| Meaning: 13% of all volunteers who|
served any portion of the fiscal year
of 1990 ET'ed within that year
Converting Between Methods
Since an exact conversion can only be made with raw data, the following will be an approximate conversion between the two methods based on the following assumptions:
- Every year had the same number of volunteers who started service in that year - in other words, every Cohort group was the same size.
- Within a given year volunteers entered Peace Corps service randomly between January 1st and December 31st .
- Full service was exactly 27 months.
- Those who Early Terminated did so randomly, anywhere from one day of training to right before their anticipated COS date.
These assumptions make every cohort identical and every year identical. While it may be an idealized model, for its simplicity it gives a reasonably accurate conversion from one method to the other.

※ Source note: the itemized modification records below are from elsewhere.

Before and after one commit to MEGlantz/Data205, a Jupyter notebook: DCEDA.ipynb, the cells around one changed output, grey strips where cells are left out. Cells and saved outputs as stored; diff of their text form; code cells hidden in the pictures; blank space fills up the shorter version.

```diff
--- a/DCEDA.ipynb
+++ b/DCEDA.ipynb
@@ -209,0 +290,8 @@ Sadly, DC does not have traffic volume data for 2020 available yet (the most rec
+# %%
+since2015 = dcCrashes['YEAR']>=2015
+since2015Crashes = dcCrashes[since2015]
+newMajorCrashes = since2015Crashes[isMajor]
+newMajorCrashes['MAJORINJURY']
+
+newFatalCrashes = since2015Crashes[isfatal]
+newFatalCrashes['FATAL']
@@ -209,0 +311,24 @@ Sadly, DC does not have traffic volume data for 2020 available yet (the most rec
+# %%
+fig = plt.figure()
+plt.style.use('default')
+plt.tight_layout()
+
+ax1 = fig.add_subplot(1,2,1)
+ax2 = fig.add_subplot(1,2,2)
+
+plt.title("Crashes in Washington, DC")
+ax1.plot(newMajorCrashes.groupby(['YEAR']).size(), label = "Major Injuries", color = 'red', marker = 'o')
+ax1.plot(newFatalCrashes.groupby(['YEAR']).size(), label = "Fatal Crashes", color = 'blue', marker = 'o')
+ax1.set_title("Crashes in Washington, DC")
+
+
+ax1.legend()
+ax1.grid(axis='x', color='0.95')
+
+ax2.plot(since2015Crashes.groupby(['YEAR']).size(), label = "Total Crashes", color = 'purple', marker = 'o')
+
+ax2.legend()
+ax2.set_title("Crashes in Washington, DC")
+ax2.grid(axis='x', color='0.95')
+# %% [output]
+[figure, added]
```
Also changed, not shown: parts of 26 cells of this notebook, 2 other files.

Roughly, for every 2% away from 10% the Annual Method is the Cohort method will be 5% away from 30%. For more information on the derivation of the conversation chart presented here, see the report Annual and Cohort Early Termination Rates
Current ET Rates
Latest report: FY 2009 ET Data Summary
- PCVs/Ts : all Peace Corps Volunteers on Duty in FY2009
- ET: Early Terminations (RS+MD+AD+IS)
- RS: Resignations
- MD: Medical Separations
- AD: Administrative Separations
- IS: Interrupted Service
- RS/ET % : Percent of Early Terminations that were resignations
- Annual ET%: ET rate currently used by Peace Corps
- Example: 10.0% of all volunteers worldwide who served any portion of the fiscal year of 2009 ET'ed within that same year.
- Cohort ET%: Estimated Cohort Rate ("Out of 100 volunteers") 
- Example: The worldwide annual ET rate (10.0%) is roughly equivalent to 29.2% of volunteers ET'ing sometime before their COS date.
Historical ET Rates
Historical ET Rates depends on which formula you used in calculating them. Prior to 2000 Peace Corps used the Cohort Method in calculating ET Rates, and Historical ET Rates were reported using the same method. Since then, Peace Corps has switched to the Annual Method and recently published Historical ET Rates have presented data to correspond to the current method.
|The Historical ET Rate using the Cohort Method. A cohort is defined as all trainees who enter on duty during a Fiscal Year (i.e. the Class of FY90) and the cohort attrition rate as the percent of Volunteers and Trainees within a cohort who do not complete service.|
Example: 29% of all volunteers who entered service in FY 1990 ET'ed sometime before their COS date.
|The Historical ET Rate using the Annual Method is the number of PCVs/Ts who separated from the Peace Corps during the fiscal year divided by the total number of trainees and volunteers who served at any time during the fiscal year.|
Example: 13% of all volunteers who served any portion of FY 1990 ET'ed within that year
|Year|| Number of volunteers|
arriving that year (est.)
| Number of volunteers|
serving at any moment (est.)
| ET rate|
Because the different methods in reporting ET data use different data and calculations, care must be taken so as not to inappropriately compare the two. As the Cohort Method spans over a twenty-seven month period (or more) while the Annual method is strictly a twelve-month period, the results do not lend to comparability. Care must be taken in comparing ET Rates reported from documents using different formulas for measuring ET Rates.
Reports using the Annual Method
- 2009: FY 2009 ET Data Summary
- 2008: FY 2008 ET Data Summary
- 2007: FY 2007 Quantitative Early Termination Report
- 2006: FY 2006 Quantitative Early Termination Report
- 2005: FY 2005 Quantitative Early Termination Report
- 2005: FY 2005 Quantitative Early Termination Report (Appendices)
- 2005: Resignation Reason Report (January 2005 - December 2005)
Reports using both the Annual Method and Cohort Method
Reports using the Cohort Method
- 1999: Report on Early Terminations May 1999
- 1997: Early Termination Work Group Progress Report, March 1997
- 1996: Peace Corps Report on Early Termination FY90-FY96
- 1995: Reasons for Early Termination of Peace Corps Service; A Pilot Study to Improve Data Collection (Dec 1995)
- 1992: FY1992 Report of Early Termination Statistics
(Note: All documents were obtained from Peace Corps, by request, using the Freedom of Information Act and are in public domain)